LAST week, Waterford Council announced that Tramore’s public realm works on Main Street would be extended until at least June 30 to facilitate road resurfacing and mains drainage. This date has now been extended to August 25, meaning Tramore is set to weather a second heavily impacted tourism season.
At the moment, Main Street is closed from Cahill’s downwards, and from now until August 25, the following road closures have been announced: Main Street, Market Street, Strand Street, Broad Street and Queen’s Street.
Diversions are in place via the following roads: Church Road, Little Market Street, Priest’s Road, Old Waterford Road, Pond Road, Upper Branch Road, Lower Branch Road, Turkey Road and Gallwey’s Hill.
The uncertainty behind works continuing during the lockdowns saw a temporary halt to roadworks. All six local county councillors applied pressure at the January Metropolitan meeting to have these works recommenced, which they did shortly after.
Last week, local Fine Gael Councillor, Lola O’Sullivan welcomed the recommencement of the works but repeated the concerns which she expressed at January’s Metropolitan District meeting that access for emergency services is restricted.
“There are many residents on Main Street,” she said, “who have a genuine concern about access to their homes to get deliveries and in the event of needing emergency services. I am requesting that the Council and the developer engage with the residents. I also want to raise the concerns of the businesses on Main Street who are working in extremely difficult circumstances.”
The Public Realm works were started last summer with the eventual aim of improving Tramore town centre with a new traffic management system, upgrading of the streetscape and Main Street services, and a new public carpark adjacent to the library.
Works were due to continue until the end of the summer last year, but a pause was announced for the summer period, with the junction at the end of Gallwey’s Hill reopening on Friday, July 3, to facilitate summer trade.
Lower Main Street will be reimagined as a focal point for the town centre, incorporating wider footpaths, prioritised pedestrian access, external seating and stone paving designed to mimic the seaside aspects of sand and wave.

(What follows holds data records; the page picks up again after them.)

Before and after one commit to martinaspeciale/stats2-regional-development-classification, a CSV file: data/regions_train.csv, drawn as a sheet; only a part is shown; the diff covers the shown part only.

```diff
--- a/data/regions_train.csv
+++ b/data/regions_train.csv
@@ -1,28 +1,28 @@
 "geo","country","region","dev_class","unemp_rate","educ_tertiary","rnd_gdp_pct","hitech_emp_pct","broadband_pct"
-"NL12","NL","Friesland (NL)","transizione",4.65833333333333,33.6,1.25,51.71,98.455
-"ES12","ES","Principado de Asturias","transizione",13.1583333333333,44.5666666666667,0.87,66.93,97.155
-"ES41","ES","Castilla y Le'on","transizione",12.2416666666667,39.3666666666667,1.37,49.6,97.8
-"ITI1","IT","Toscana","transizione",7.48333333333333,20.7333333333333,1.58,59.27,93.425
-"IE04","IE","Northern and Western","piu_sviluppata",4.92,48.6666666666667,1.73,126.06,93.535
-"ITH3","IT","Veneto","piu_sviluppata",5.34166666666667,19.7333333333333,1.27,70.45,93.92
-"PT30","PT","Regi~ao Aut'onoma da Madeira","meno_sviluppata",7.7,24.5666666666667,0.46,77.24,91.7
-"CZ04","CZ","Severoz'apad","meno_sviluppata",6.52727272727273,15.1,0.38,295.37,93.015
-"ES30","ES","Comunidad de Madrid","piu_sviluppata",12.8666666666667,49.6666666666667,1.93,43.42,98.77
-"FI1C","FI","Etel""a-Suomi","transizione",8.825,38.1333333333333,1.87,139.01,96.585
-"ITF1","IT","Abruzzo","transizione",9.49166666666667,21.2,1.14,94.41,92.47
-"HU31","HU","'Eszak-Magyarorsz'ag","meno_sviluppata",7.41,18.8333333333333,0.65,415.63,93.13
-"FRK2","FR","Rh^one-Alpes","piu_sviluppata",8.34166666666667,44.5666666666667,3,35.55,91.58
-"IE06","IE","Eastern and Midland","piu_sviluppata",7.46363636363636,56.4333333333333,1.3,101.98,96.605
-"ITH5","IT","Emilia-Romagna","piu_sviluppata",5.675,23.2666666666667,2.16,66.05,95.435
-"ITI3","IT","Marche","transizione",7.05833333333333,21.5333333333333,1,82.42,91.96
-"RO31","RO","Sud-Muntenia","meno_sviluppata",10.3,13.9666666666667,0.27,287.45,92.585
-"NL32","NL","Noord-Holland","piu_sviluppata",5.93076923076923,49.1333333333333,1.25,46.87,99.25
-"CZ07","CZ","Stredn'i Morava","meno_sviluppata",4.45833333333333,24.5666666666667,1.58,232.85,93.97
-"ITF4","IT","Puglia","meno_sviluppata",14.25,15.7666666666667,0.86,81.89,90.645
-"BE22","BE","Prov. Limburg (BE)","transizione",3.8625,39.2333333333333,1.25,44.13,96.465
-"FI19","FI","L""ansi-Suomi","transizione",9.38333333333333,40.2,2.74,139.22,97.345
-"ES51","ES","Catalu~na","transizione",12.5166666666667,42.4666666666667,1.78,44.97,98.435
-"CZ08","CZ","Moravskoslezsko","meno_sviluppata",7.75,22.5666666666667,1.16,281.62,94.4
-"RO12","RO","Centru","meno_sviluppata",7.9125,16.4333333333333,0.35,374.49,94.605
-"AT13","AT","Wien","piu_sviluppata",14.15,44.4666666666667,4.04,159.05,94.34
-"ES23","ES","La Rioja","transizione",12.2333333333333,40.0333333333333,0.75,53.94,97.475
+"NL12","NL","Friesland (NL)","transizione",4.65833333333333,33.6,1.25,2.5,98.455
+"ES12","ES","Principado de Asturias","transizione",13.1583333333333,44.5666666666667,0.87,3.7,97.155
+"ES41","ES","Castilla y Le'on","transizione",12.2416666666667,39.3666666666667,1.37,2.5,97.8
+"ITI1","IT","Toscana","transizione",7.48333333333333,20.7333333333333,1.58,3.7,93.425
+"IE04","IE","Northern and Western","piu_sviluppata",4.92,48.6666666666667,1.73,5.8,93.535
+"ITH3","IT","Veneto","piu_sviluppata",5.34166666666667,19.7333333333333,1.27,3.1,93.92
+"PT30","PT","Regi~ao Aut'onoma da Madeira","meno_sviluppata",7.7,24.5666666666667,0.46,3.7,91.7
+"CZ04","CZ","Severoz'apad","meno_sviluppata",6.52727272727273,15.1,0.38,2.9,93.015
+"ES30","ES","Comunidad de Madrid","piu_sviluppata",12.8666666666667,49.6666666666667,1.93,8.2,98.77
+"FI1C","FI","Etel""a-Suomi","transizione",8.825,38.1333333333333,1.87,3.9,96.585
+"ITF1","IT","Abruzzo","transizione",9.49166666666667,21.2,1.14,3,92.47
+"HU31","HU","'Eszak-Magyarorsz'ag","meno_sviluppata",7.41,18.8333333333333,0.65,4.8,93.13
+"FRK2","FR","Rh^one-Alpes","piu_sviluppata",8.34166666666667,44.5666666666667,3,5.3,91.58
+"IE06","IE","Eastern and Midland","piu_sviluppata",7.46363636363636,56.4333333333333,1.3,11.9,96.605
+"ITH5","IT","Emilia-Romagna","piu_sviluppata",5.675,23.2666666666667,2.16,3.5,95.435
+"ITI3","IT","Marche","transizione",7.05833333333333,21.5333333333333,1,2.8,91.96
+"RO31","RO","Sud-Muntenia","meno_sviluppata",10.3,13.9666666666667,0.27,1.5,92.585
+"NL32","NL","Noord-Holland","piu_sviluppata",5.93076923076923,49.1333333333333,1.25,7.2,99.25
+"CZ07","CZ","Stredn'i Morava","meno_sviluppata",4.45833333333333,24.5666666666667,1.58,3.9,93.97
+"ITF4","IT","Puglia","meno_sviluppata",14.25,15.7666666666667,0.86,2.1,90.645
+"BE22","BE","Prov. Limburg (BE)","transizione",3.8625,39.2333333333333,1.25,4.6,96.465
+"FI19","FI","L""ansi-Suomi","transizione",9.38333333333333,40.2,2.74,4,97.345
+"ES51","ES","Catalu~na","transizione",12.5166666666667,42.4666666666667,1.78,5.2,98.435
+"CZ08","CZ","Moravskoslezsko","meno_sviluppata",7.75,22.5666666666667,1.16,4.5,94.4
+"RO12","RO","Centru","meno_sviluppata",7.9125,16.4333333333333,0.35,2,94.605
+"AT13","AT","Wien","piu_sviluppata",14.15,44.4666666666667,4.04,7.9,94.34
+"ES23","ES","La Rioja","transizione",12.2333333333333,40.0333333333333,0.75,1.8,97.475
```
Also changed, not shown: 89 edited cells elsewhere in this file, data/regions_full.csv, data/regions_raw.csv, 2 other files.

News of the further delays on social media have suggested that the promised land of stone paving and pavillion seating is losing its lustre, particularly if June 30 is pushed out, as many of the other dates have been. In the meantime, two pharmacies, cafés, shops, takeaways, an auctioneer’s and many residents are left to do business in what is effectively an indefinite building site.